By Tim Ryan
The Rotary Club of Newport News recently hosted an enlightening talk by Edwin Fountain, Vice Chairman of the American Battle Monuments Commission (ABMC). During his presentation, Fountain walked us through the solemn duty of the ABMC, revealing the heartfelt stories of the American service members whose memory they preserve.
Fountain’s discussion highlighted the extensive efforts made by the ABMC to honor our fallen heroes. The organization, he explained, maintains 26 cemeteries and 32 monuments across 17 nations – a testament to the breadth of American sacrifices in the service of global peace. Each site reflects the bravery and sacrifices made by American service members in conflicts dating back to World War I.
Fountain introduced us to historical sites such as Brookwood and Cambridge in England, the Punchbowl in Hawaii, and even a site in Mexico City, offering an insight into the rich tapestry of American military history. However, his retelling did not stop at the geographical locations and the military operations. The ABMC’s mission, he emphasized, is not just about maintaining “the grass green and the headstones white” but about sharing the personal narratives and the humanity of the soldiers.
Stories like those of Dorothy and Gladys Cromwell, Red Cross nurses who tragically lost their lives during World War I, or Quentin Roosevelt, son of President Theodore Roosevelt, who fell during the same conflict, give us a glimpse into the personal price of war. These narratives bridge the gap between generations and allow us to connect with these brave individuals on a deeply human level.
The ABMC is actively expanding its mission to educate and inform. Visitors’ centers at sites like the Normandy cemetery offer historical context, while partnerships with museums, universities, and online platforms widen their reach. These initiatives underscore the importance of keeping these stories alive, allowing the memory of the fallen to inspire future generations.
In closing, Fountain revealed the upcoming unveiling of a stunning 58-foot bronze sculpture at the World War I Memorial in Washington, D.C. We are eager to see this incredible artwork and its potential to bring the Great War’s narrative to life.
We are immensely grateful to Edwin Fountain for his insightful talk. His dedication and that of the ABMC serve as a stark reminder of the immense sacrifices made by American service members. By preserving their stories, we honor their memory and ensure their bravery continues to inspire us all.
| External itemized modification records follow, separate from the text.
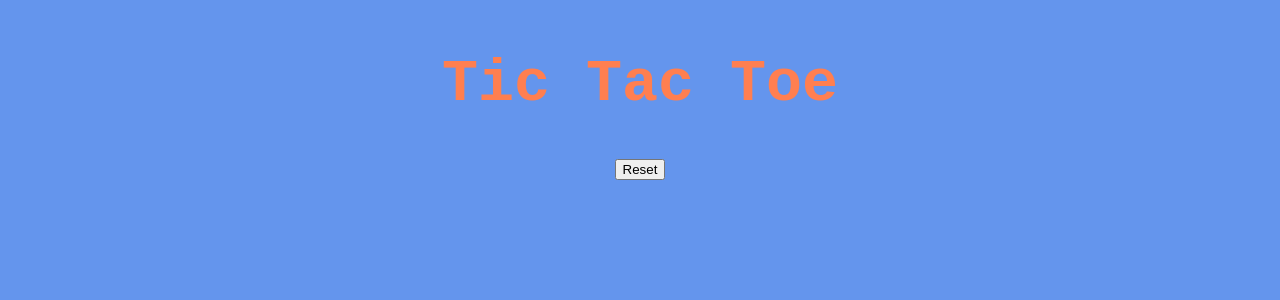
Repository: jontslater/tictaktoe
Page: /
The author's editor kept a copy of each file at every save. The page is drawn from the files as they stood at one save, then again after the next save.
The browser window is 1280 px wide. The pictures show the whole page.
The project was rebuilt for these pictures with package versions that can differ from the ones it lists, and the page was loaded fresh each time. Also part of the build but not shown: src/App.css.

Above is the page before, as saved 2024-06-30 10:18:35.

### src/index.css
body {
  margin: 0;
  font-family: -apple-system, BlinkMacSystemFont, 'Segoe UI', 'Roboto', 'Oxygen',
    'Ubuntu', 'Cantarell', 'Fira Sans', 'Droid Sans', 'Helvetica Neue',
    sans-serif;
  -webkit-font-smoothing: antialiased;
  -moz-osx-font-smoothing: grayscale;
  background-color:cornflowerblue
}

code {
  font-family: source-code-pro, Menlo, Monaco, Consolas, 'Courier New',
    monospace;
}

### src/App.js

import './App.css';
import TicTacToe from './Components/TicTacToe/TicTacToe';

function App() {
  return (
    <div>
     <TicTacToe/>
    </div>
  );
}

export default App;

### src/Components/TicTacToe/TicTacToe.jsx
import React from 'react'
import './TicTacToe.css'
import O from '../Assets/O.jpg'
import x from '../Assets/x.jpg'

const TicTacToe = () => {
  return (
    <div className= 'container'>
     <h1 className='title'>Tic Tac Toe</h1>
     <div className='board'>

     </div>
     <button className='reset'>Reset</button>
    </div>
  )
}

export default TicTacToe

### src/Components/TicTacToe/TicTacToe.css
.container{
  text-align: center;
}

.title{
  margin-top: 50px;
  color: coral;
  font-size: 60px;
  display: flex;
  justify-content: center;
  align-items: center;
  font-family:monospace
}

Loaded but not shown: public/index.html (common file); src/index.js (common file); src/reportWebVitals.js (common file)

After the next save:
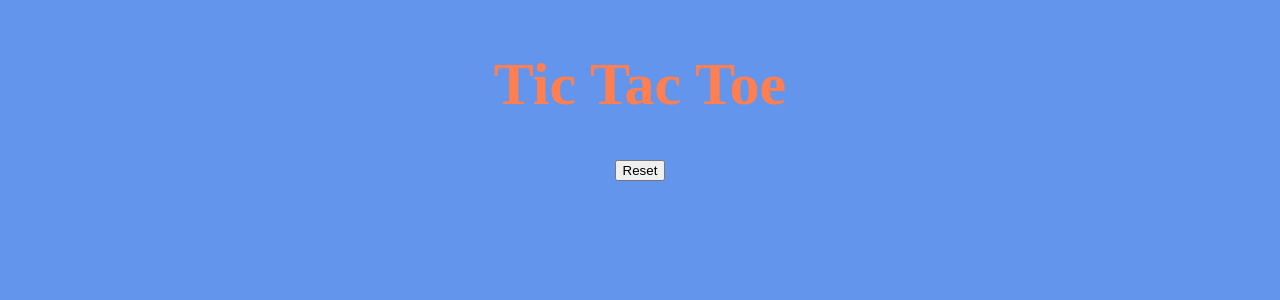
Saved 14 s later.
--- a/src/Components/TicTacToe/TicTacToe.css
+++ b/src/Components/TicTacToe/TicTacToe.css
@@ -9,5 +9,5 @@
   display: flex;
   justify-content: center;
   align-items: center;
-  font-family:monospace
+  font-family:cursive
 }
Join us in thanking Edwin Fountain and the ABMC for their vital work in preserving our nation’s history and honoring our heroes. Together, we remember.